Penelope Stout came from the Netherlands in 1643, intending to land at New Amsterdam (New York). However, the ship she and her first husband were on wrecked at Sandy Hook, and they made it to shore along with several other passengers.
I hesitated to write about this colonial woman because the confirmed facts about her are few and somewhat sketchy. However, she has become a New Jersey heroine, and I think she deserves a nod on our blog.
Let’s start with her name. Penelope’s maiden name I do not know. Most accounts say her first husband was a Dutchman, and his name is variously given as Prince, Van Princin, Princis, Van Princis, von Printzen, and Princess, with perhaps a few more variations thrown in. I’ve seen her referred to several times as Penelope Princess or Penelope Van Princess. She later married an Englishman, James Stout, so she is listed in many sources as Penelope Stout.
So, back to the shipwreck. After the survivors got to shore, the others decided to leave behind Penelope’s husband, who was ill, while they tried to walk to the colony at New Amsterdam. Penelope refused to leave her husband alone, so the others promised to send help for them as soon as possible. The two of them were left on the shore. It’s not clear whether her husband was ill before the shipwreck or because of it. There are also accounts that say the entire party was attacked and massacred by Indians, but my limited research leads me to doubt that.
While they waited on the shore alone, the couple was attacked by Indians. Penelope’s husband was killed, and Penelope was severely injured. Apparently she was left for dead. She crawled into a hollow tree and survived several days there. Some accounts give details of her injuries, but these were mostly written long after the fact, so I don’t know how true they are. She supposedly had a severe head wound, a shoulder wound, and an abdominal wound.

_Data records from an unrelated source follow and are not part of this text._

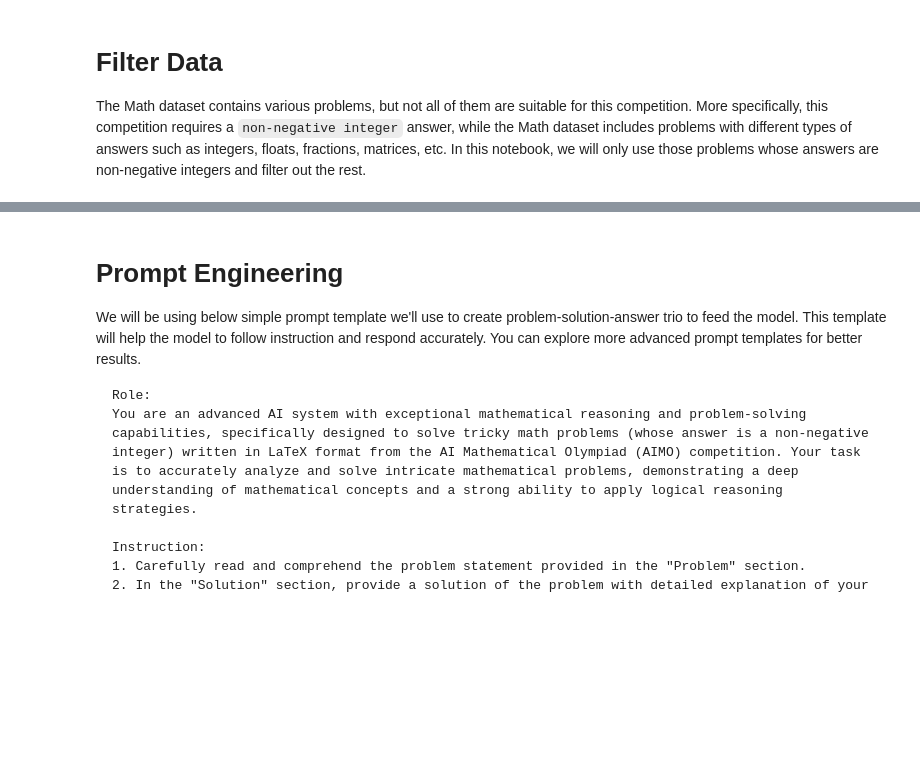
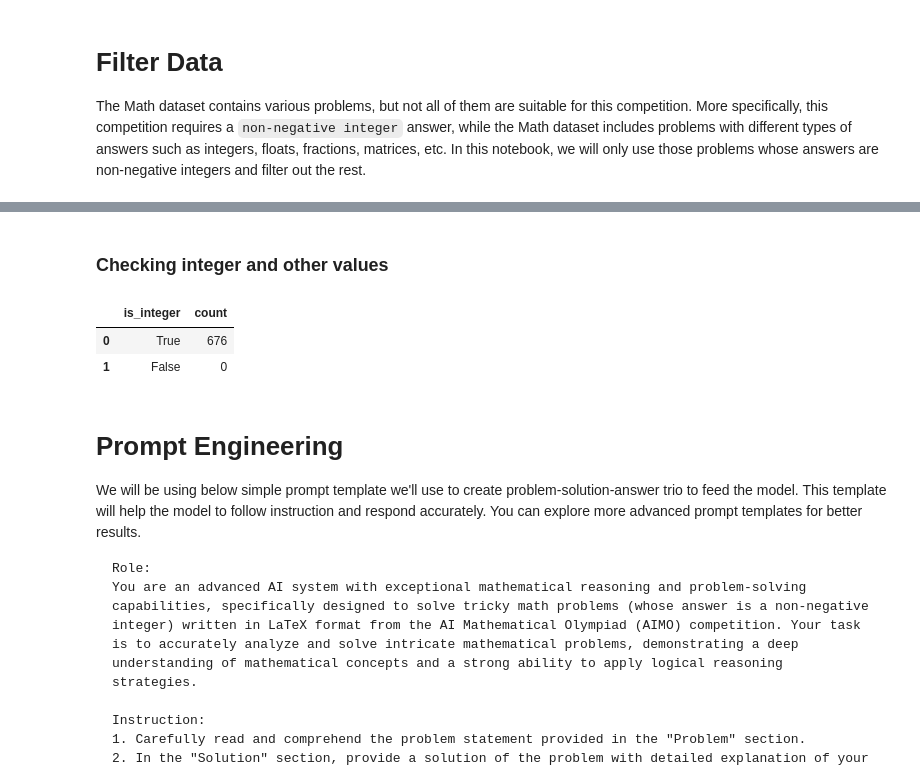
Before and after one commit to Data-Sales-Service/kaggle-work, a Jupyter notebook: aimo-kerasnlp-starter.ipynb, the cells around one changed output, grey strips where cells are left out. Drawn from its saved outputs; the diff is of its cells as text; code cells hidden in the pictures; blank space fills up the shorter version.

```diff
--- a/aimo-kerasnlp-starter.ipynb
+++ b/aimo-kerasnlp-starter.ipynb
@@ -113,3 +114,22 @@ df.head(2)
+# %% [markdown]
+### Checking integer and other values
+# %%
+count_is_integer = df["is_integer"].value_counts()
+
+# Add counts for non-integer values
+non_integer_count = len(df) - count_is_integer.sum()
+
+# Create result DataFrame
+result_df = pd.DataFrame({
+    "is_integer": [True, False],
+    "count": [count_is_integer.get(True, 0), non_integer_count]
+})
+
+result_df
+# %% [output]
+|  | is_integer | count |
+| 0 | True | 676 |
+| 1 | False | 0 |
 # %% [markdown]
 # Prompt Engineering
 
```
Also changed, not shown: parts of 7 cells of this notebook.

Some sources say she was discovered by an old Indian man. Others say she knew she was starving and made herself known to a nearby tribe, the Navesink, a division of the Leni Lenapi.
The first story is the more dramatic, and based on this rescue of Penelope by “an old Indian chief,” New Jersey issued a commemorative coin with this scene
|NJ Commemorative coin front|
portrayed on the front. It shows an Indian man carrying an inert woman over his shoulder near the ocean waves.
However she got to the Indian village, they tended her wounds and nursed her back to health. When she was well enough to travel, the Indians took her (some say sold her) to the Dutch at New Amsterdam.
Later she married Englishman Richard Stout. They lived near where Coney Island, Brooklyn, is now, and had ten children. They moved to the Middletown, New Jersey, area around 1665. This was near where the Leni Lenapi who had previously helped Penelope lived.
|Back of coin showing Penelope warned by the chief|
Some stories say that the same old chief who had rescued Penelope after the shipwreck was living there. He is said to have rescued her again by warning her of a planned attack by another Indian tribe. She was able to avoid it. One account says the women and children were sent away in boats. The men stayed to fight the Indians and prevailed, then bought the natives’ land.
Penelope is said to have lived to the age of 110. Again, documentation is sketchy. Penelope is definitely mentioned as a witness in a slander trial in 1648, in Gravesend Town (the Brooklyn location). She is listed in the town records as Penelope Prince. It’s not certain whether she had not yet married Richard Stout, or if she used her former name. Dutch women sometimes used their maiden names, I’m told, but Prince was supposedly her first husband’s name, so there’s some ambiguity there. One source I found gave her a maiden name, Kent, but that’s a decidedly un-Dutch name. Even the date of her arrival in America is disputed, but we know she was a real person.
Take what works for you from this tale, but don’t accept any detail I’ve presented as proven fact. Penelope has been dubbed the Mother of Middletown (New Jersey), and the town has honored her status as a pioneer by naming Penelope Lane after her.
Love colonial stories? Leave a comment below and you may win your choice of Susan’s Maine Brides collection or White Mountain Brides collection.
Susan Page Davis is the author of more than sixty published novels. She’s always interested in the unusual happenings of the past. Her newest books include River Rest and Sleight of Hand. She’s a two-time winner of the Inspirational Readers’ Choice Award, and also a winner of the Carol Award and the Will Rogers Medallion, and a finalist in the WILLA Awards and the More Than Magic Contest. Visit her website at: www.susanpagedavis.com .